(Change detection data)
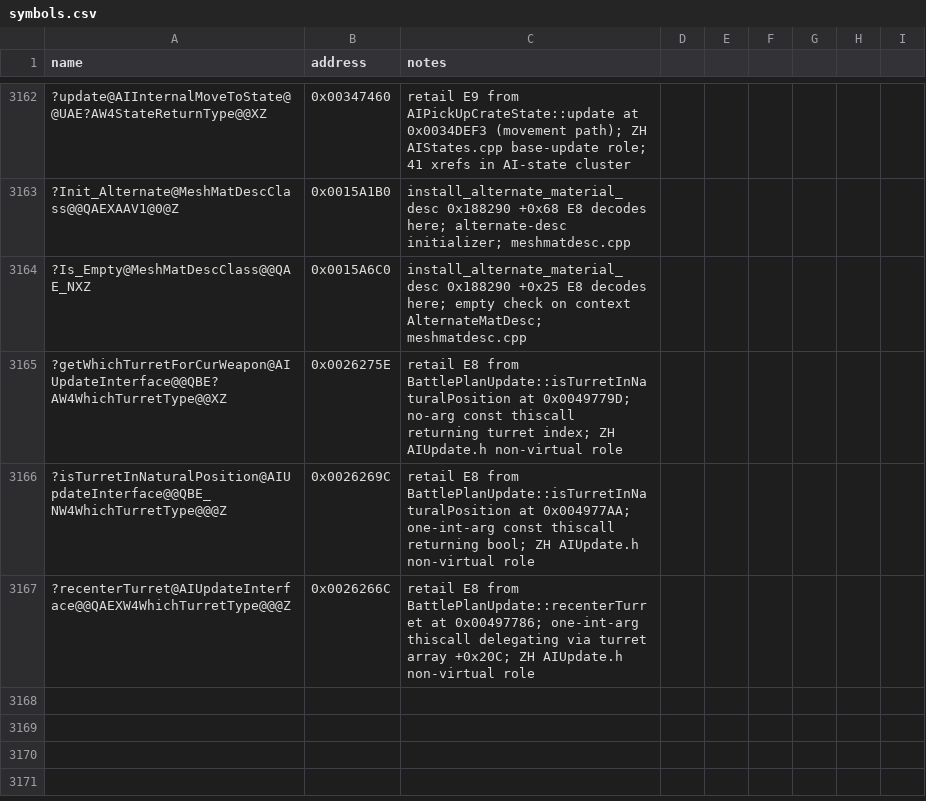
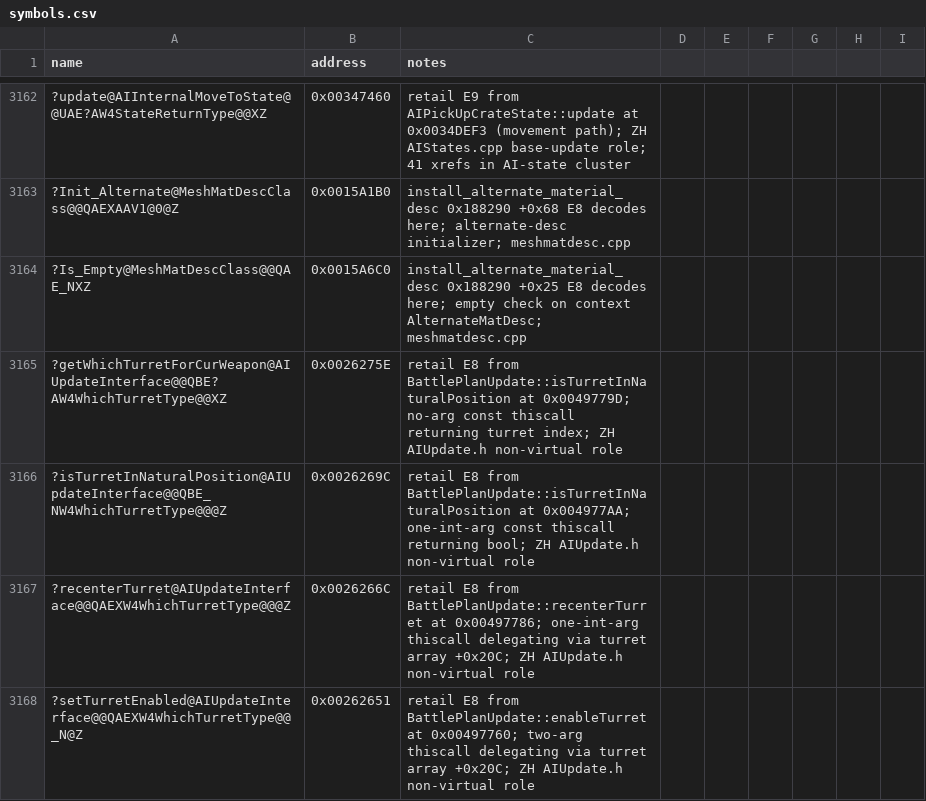
Before and after one commit to NotNBR/Open-BFME-2, a CSV file: reverse/symbols.csv, drawn as a sheet; only a part is shown, gaps mark what is left out; the diff names each change by its address in the sheet, - before the commit and + after, or states it on an @@ line.

Commit message:
Recover BattlePlanUpdate::enableTurret (0x0049773F, 42B) via ZH donor; pin for AI setTurretEnabled

```diff
--- a/reverse/symbols.csv
+++ b/reverse/symbols.csv
+row 3168: ?setTurretEnabled@AIUpdateInterface@@QAEXW4WhichTurretType@@_N@Z | 0x00262651 | retail E8 from BattlePlanUpdate::enableTurret at 0x00497760; two-arg thiscall delegating via turret array +0x20C; ZH AIUpdate.h non-virtual role
```
Also changed, not shown: 2 other files.
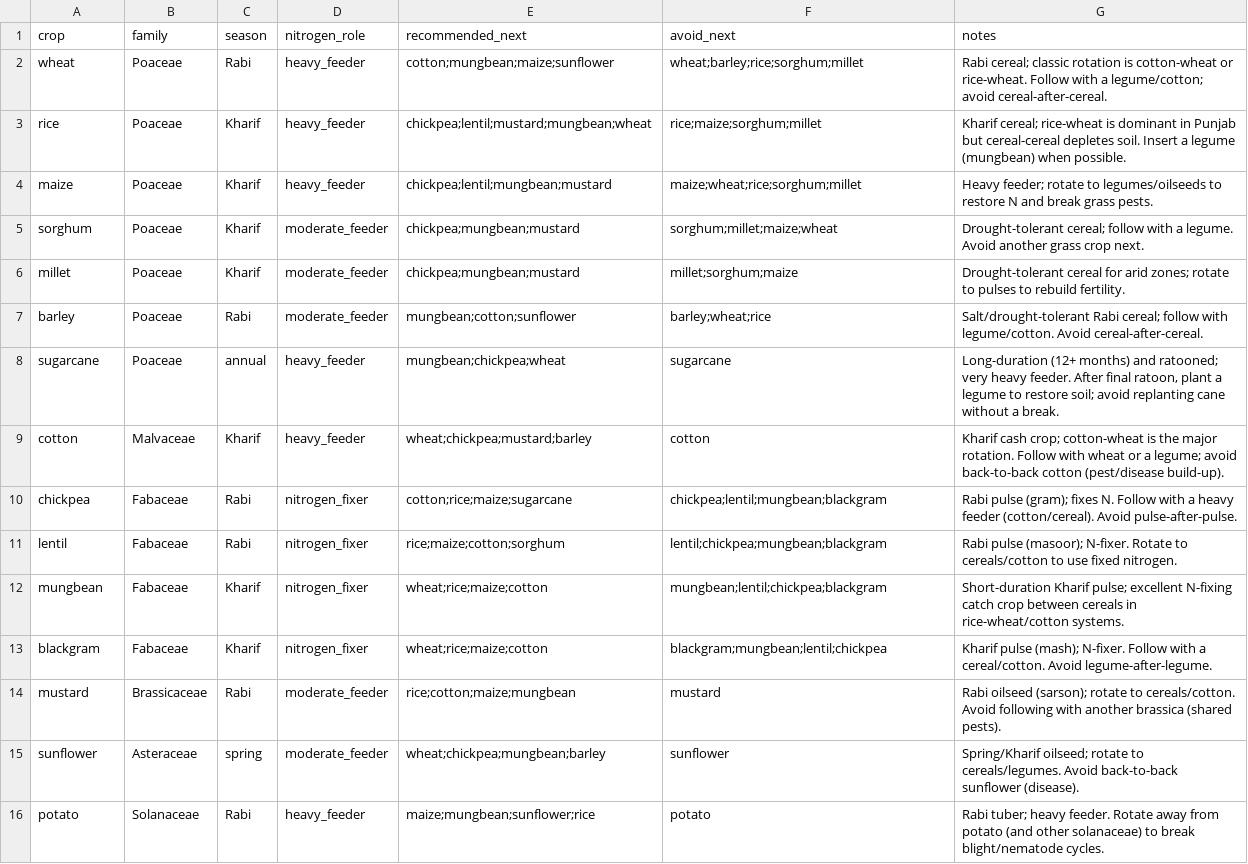
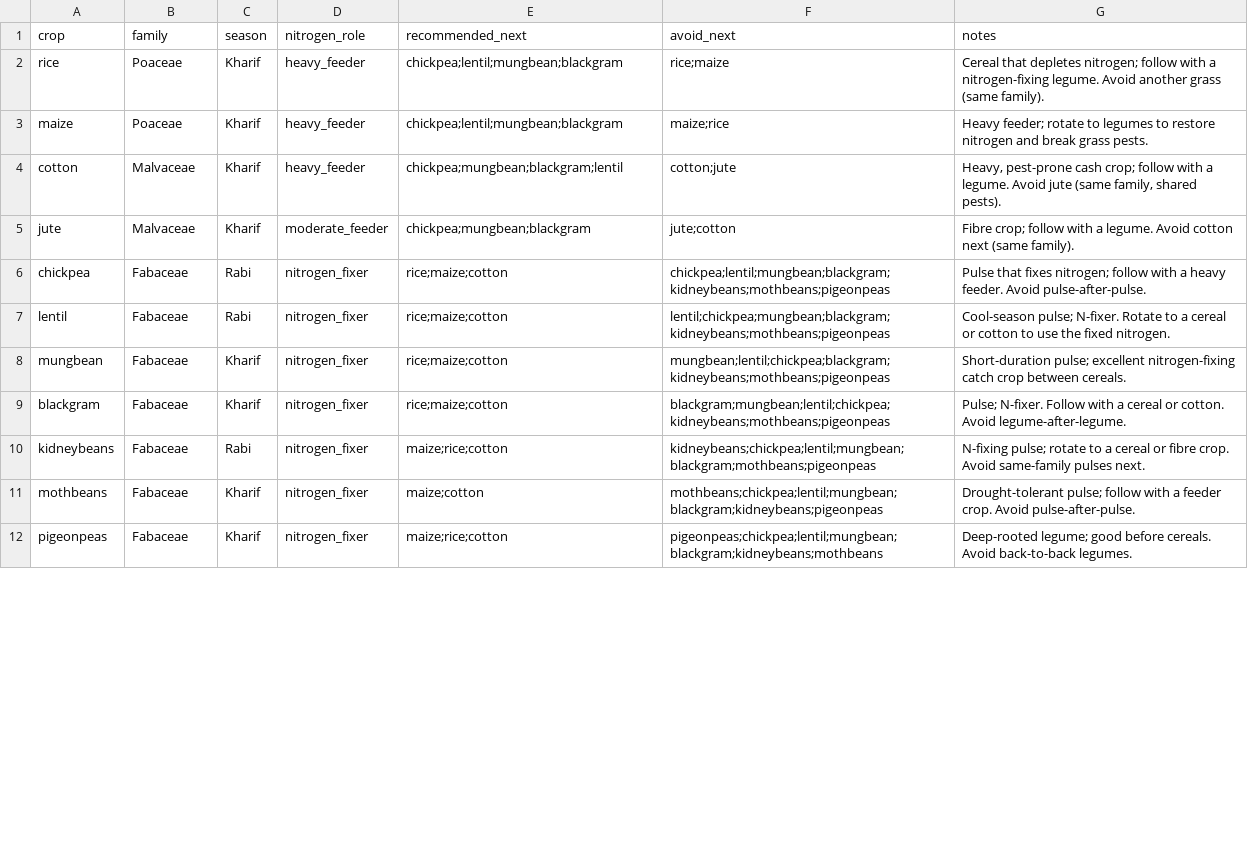
Before and after one commit to m-abdullah-awais/CropAI-PK, a CSV file: data/pakistan_crop_rotation_rules.csv, drawn as a sheet; only a part is shown; the diff covers the shown part only.

```diff
--- a/data/pakistan_crop_rotation_rules.csv
+++ b/data/pakistan_crop_rotation_rules.csv
@@ -1,16 +1,12 @@
 crop,family,season,nitrogen_role,recommended_next,avoid_next,notes
-wheat,Poaceae,Rabi,heavy_feeder,cotton;mungbean;maize;sunflower,wheat;barley;rice;sorghum;millet,"Rabi cereal; classic rotation is cotton-wheat or rice-wheat. Follow with a legume/cotton; avoid cereal-after-cereal."
-rice,Poaceae,Kharif,heavy_feeder,chickpea;lentil;mustard;mungbean;wheat,rice;maize;sorghum;millet,"Kharif cereal; rice-wheat is dominant in Punjab but cereal-cereal depletes soil. Insert a legume (mungbean) when possible."
-maize,Poaceae,Kharif,heavy_feeder,chickpea;lentil;mungbean;mustard,maize;wheat;rice;sorghum;millet,"Heavy feeder; rotate to legumes/oilseeds to restore N and break grass pests."
-sorghum,Poaceae,Kharif,moderate_feeder,chickpea;mungbean;mustard,sorghum;millet;maize;wheat,"Drought-tolerant cereal; follow with a legume. Avoid another grass crop next."
-millet,Poaceae,Kharif,moderate_feeder,chickpea;mungbean;mustard,millet;sorghum;maize,"Drought-tolerant cereal for arid zones; rotate to pulses to rebuild fertility."
-barley,Poaceae,Rabi,moderate_feeder,mungbean;cotton;sunflower,barley;wheat;rice,"Salt/drought-tolerant Rabi cereal; follow with legume/cotton. Avoid cereal-after-cereal."
-sugarcane,Poaceae,annual,heavy_feeder,mungbean;chickpea;wheat,sugarcane,"Long-duration (12+ months) and ratooned; very heavy feeder. After final ratoon, plant a legume to restore soil; avoid replanting cane without a break."
-cotton,Malvaceae,Kharif,heavy_feeder,wheat;chickpea;mustard;barley,cotton,"Kharif cash crop; cotton-wheat is the major rotation. Follow with wheat or a legume; avoid back-to-back cotton (pest/disease build-up)."
-chickpea,Fabaceae,Rabi,nitrogen_fixer,cotton;rice;maize;sugarcane,chickpea;lentil;mungbean;blackgram,"Rabi pulse (gram); fixes N. Follow with a heavy feeder (cotton/cereal). Avoid pulse-after-pulse."
-lentil,Fabaceae,Rabi,nitrogen_fixer,rice;maize;cotton;sorghum,lentil;chickpea;mungbean;blackgram,"Rabi pulse (masoor); N-fixer. Rotate to cereals/cotton to use fixed nitrogen."
-mungbean,Fabaceae,Kharif,nitrogen_fixer,wheat;rice;maize;cotton,mungbean;lentil;chickpea;blackgram,"Short-duration Kharif pulse; excellent N-fixing catch crop between cereals in rice-wheat/cotton systems."
-blackgram,Fabaceae,Kharif,nitrogen_fixer,wheat;rice;maize;cotton,blackgram;mungbean;lentil;chickpea,"Kharif pulse (mash); N-fixer. Follow with a cereal/cotton. Avoid legume-after-legume."
-mustard,Brassicaceae,Rabi,moderate_feeder,rice;cotton;maize;mungbean,mustard,"Rabi oilseed (sarson); rotate to cereals/cotton. Avoid following with another brassica (shared pests)."
-sunflower,Asteraceae,spring,moderate_feeder,wheat;chickpea;mungbean;barley,sunflower,"Spring/Kharif oilseed; rotate to cereals/legumes. Avoid back-to-back sunflower (disease)."
-potato,Solanaceae,Rabi,heavy_feeder,maize;mungbean;sunflower;rice,potato,"Rabi tuber; heavy feeder. Rotate away from potato (and other solanaceae) to break blight/nematode cycles."
+rice,Poaceae,Kharif,heavy_feeder,chickpea;lentil;mungbean;blackgram,rice;maize,"Cereal that depletes nitrogen; follow with a nitrogen-fixing legume. Avoid another grass (same family)."
+maize,Poaceae,Kharif,heavy_feeder,chickpea;lentil;mungbean;blackgram,maize;rice,"Heavy feeder; rotate to legumes to restore nitrogen and break grass pests."
+cotton,Malvaceae,Kharif,heavy_feeder,chickpea;mungbean;blackgram;lentil,cotton;jute,"Heavy, pest-prone cash crop; follow with a legume. Avoid jute (same family, shared pests)."
+jute,Malvaceae,Kharif,moderate_feeder,chickpea;mungbean;blackgram,jute;cotton,"Fibre crop; follow with a legume. Avoid cotton next (same family)."
+chickpea,Fabaceae,Rabi,nitrogen_fixer,rice;maize;cotton,chickpea;lentil;mungbean;blackgram;kidneybeans;mothbeans;pigeonpeas,"Pulse that fixes nitrogen; follow with a heavy feeder. Avoid pulse-after-pulse."
+lentil,Fabaceae,Rabi,nitrogen_fixer,rice;maize;cotton,lentil;chickpea;mungbean;blackgram;kidneybeans;mothbeans;pigeonpeas,"Cool-season pulse; N-fixer. Rotate to a cereal or cotton to use the fixed nitrogen."
+mungbean,Fabaceae,Kharif,nitrogen_fixer,rice;maize;cotton,mungbean;lentil;chickpea;blackgram;kidneybeans;mothbeans;pigeonpeas,"Short-duration pulse; excellent nitrogen-fixing catch crop between cereals."
+blackgram,Fabaceae,Kharif,nitrogen_fixer,rice;maize;cotton,blackgram;mungbean;lentil;chickpea;kidneybeans;mothbeans;pigeonpeas,"Pulse; N-fixer. Follow with a cereal or cotton. Avoid legume-after-legume."
+kidneybeans,Fabaceae,Rabi,nitrogen_fixer,maize;rice;cotton,kidneybeans;chickpea;lentil;mungbean;blackgram;mothbeans;pigeonpeas,"N-fixing pulse; rotate to a cereal or fibre crop. Avoid same-family pulses next."
+mothbeans,Fabaceae,Kharif,nitrogen_fixer,maize;cotton,mothbeans;chickpea;lentil;mungbean;blackgram;kidneybeans;pigeonpeas,"Drought-tolerant pulse; follow with a feeder crop. Avoid pulse-after-pulse."
+pigeonpeas,Fabaceae,Kharif,nitrogen_fixer,maize;rice;cotton,pigeonpeas;chickpea;lentil;mungbean;blackgram;kidneybeans;mothbeans,"Deep-rooted legume; good before cereals. Avoid back-to-back legumes."
```
Also changed, not shown: 11 added rows elsewhere in this file, 29 other files.
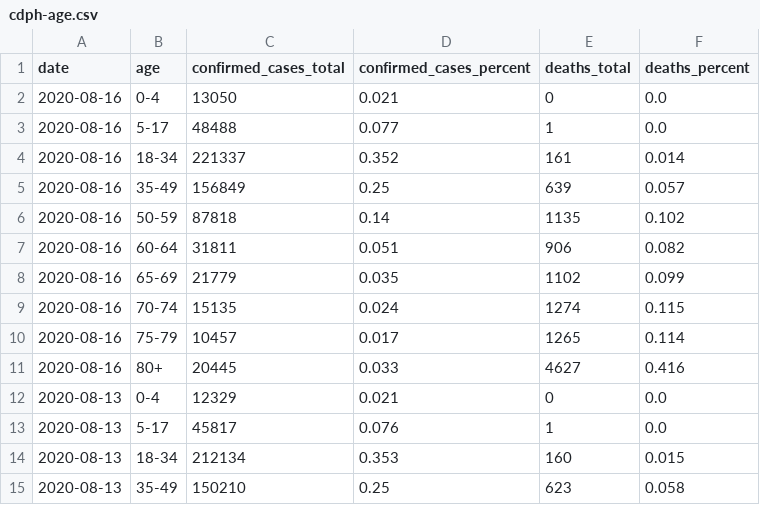
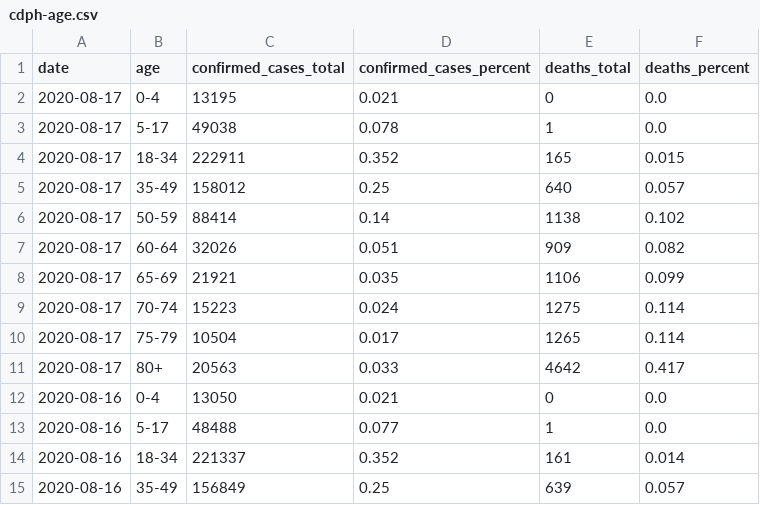
Before and after one commit to datadesk/california-coronavirus-data, a CSV file: cdph-age.csv, drawn as a sheet; only a part is shown; the shorter side is filled out with more unchanged rows.

```diff
--- a/cdph-age.csv
+++ b/cdph-age.csv
@@ -1,2 +1,12 @@
 date,age,confirmed_cases_total,confirmed_cases_percent,deaths_total,deaths_percent
+2020-08-17,0-4,13195,0.021,0,0.0
+2020-08-17,5-17,49038,0.078,1,0.0
+2020-08-17,18-34,222911,0.352,165,0.015
+2020-08-17,35-49,158012,0.25,640,0.057
+2020-08-17,50-59,88414,0.14,1138,0.102
+2020-08-17,60-64,32026,0.051,909,0.082
+2020-08-17,65-69,21921,0.035,1106,0.099
+2020-08-17,70-74,15223,0.024,1275,0.114
+2020-08-17,75-79,10504,0.017,1265,0.114
+2020-08-17,80+,20563,0.033,4642,0.417
 2020-08-16,0-4,13050,0.021,0,0.0
```
Also changed, not shown: cdph-hospital-patient-county-totals.csv, cdph-skilled-nursing-totals.csv, 9 other files.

> [EXERCISE REQUIREMENTS] In the records, locate each line holding the string "reverse" and copy it.

> [ANSWER BELOW]
Before and after one commit to NotNBR/Open-BFME-2, a CSV file: reverse/symbols.csv, drawn as a sheet; only a part is shown, gaps mark what is left out; the diff names each change by its address in the sheet, - before the commit and + after, or states it on an @@ line.
--- a/reverse/symbols.csv
+++ b/reverse/symbols.csv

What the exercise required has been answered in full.